Available data =>
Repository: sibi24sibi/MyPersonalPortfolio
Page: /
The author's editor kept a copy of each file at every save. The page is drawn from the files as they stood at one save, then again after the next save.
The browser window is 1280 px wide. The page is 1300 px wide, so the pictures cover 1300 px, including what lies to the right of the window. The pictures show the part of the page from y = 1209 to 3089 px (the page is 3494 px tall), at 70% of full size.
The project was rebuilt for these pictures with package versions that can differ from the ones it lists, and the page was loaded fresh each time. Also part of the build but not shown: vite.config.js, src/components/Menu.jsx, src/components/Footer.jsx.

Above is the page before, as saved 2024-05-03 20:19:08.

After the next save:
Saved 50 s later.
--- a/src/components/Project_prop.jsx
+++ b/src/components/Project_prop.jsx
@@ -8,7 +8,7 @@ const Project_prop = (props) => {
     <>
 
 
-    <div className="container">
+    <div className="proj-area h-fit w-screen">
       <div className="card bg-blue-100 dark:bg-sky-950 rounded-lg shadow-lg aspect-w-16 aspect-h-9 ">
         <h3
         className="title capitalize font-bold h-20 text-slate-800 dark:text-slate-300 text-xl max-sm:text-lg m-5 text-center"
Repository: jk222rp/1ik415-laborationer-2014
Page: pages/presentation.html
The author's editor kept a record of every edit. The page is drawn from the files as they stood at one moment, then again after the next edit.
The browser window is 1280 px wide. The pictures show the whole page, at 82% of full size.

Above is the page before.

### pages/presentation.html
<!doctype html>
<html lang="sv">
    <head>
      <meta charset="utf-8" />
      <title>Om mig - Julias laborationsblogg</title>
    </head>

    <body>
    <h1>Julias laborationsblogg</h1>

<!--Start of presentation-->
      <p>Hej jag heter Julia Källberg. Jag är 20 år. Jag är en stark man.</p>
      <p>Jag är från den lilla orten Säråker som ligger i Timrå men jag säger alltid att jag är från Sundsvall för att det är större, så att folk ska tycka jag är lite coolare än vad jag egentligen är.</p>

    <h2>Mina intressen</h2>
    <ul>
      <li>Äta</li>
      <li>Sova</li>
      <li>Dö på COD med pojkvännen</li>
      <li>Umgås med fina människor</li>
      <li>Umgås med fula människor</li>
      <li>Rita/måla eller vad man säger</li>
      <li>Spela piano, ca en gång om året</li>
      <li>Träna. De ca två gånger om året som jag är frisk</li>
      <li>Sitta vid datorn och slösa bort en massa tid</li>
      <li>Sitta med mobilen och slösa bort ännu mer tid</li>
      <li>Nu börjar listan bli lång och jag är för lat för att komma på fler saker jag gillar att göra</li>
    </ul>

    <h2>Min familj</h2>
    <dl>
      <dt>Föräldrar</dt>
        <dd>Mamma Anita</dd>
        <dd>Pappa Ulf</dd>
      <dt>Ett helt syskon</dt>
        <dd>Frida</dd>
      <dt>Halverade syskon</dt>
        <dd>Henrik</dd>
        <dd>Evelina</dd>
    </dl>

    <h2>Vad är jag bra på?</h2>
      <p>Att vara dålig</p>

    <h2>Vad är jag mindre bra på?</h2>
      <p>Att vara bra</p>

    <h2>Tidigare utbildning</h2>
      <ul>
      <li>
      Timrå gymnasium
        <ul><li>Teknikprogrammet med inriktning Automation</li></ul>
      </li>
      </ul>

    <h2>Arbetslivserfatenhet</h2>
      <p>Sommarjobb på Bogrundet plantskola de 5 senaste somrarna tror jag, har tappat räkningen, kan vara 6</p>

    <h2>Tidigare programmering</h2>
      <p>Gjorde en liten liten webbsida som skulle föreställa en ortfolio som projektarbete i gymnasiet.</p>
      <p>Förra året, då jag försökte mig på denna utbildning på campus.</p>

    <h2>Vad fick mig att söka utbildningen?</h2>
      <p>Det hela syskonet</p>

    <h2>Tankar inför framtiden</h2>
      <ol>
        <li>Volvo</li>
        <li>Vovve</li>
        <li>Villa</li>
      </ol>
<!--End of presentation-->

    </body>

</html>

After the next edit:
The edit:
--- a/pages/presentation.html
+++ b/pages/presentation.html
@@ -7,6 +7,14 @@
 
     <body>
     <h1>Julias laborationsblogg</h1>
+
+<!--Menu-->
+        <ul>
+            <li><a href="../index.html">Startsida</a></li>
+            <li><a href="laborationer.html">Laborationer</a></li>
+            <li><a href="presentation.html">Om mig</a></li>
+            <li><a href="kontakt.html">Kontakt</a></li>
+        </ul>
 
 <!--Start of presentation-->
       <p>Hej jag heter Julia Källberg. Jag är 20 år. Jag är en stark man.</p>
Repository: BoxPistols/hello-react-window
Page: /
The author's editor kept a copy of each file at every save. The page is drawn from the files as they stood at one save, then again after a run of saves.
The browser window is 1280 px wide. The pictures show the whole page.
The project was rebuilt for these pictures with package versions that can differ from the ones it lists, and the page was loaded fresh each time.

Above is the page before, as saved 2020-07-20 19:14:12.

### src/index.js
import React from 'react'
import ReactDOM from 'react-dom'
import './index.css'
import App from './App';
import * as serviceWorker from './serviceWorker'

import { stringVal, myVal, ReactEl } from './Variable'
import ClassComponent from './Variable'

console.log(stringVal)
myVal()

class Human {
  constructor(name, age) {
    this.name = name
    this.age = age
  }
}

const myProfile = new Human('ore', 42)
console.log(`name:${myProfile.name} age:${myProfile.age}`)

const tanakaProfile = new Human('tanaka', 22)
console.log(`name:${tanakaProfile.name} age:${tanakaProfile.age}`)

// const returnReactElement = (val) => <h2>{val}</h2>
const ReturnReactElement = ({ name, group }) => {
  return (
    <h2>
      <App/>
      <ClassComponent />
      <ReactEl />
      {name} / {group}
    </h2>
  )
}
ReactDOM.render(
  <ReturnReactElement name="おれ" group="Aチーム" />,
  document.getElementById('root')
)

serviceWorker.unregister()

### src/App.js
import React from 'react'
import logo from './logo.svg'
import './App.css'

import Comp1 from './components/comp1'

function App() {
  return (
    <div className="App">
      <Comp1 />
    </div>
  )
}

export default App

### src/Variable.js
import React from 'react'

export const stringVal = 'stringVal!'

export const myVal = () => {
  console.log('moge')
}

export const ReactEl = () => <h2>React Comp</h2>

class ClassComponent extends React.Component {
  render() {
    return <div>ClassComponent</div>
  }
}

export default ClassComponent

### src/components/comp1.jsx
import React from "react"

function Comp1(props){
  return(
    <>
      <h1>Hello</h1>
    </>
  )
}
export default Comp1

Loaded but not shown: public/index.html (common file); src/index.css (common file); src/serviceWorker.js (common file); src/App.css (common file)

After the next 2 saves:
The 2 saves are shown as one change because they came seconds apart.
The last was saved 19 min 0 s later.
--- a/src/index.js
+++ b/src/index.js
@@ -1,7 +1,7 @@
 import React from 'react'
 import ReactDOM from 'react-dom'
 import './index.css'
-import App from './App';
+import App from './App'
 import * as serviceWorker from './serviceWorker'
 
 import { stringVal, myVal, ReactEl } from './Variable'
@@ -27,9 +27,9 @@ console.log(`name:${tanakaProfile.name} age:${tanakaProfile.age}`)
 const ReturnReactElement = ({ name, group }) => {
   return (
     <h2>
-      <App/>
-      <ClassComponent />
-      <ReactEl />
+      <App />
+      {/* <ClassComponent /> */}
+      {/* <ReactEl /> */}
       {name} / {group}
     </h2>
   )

Activity => Look through the data and show every line containing "console".

Result for this exercise =>
console.log(stringVal)
console.log(`name:${myProfile.name} age:${myProfile.age}`)
console.log(`name:${tanakaProfile.name} age:${tanakaProfile.age}`)
  console.log('moge')
@@ -27,9 +27,9 @@ console.log(`name:${tanakaProfile.name} age:${tanakaProfile.age}`)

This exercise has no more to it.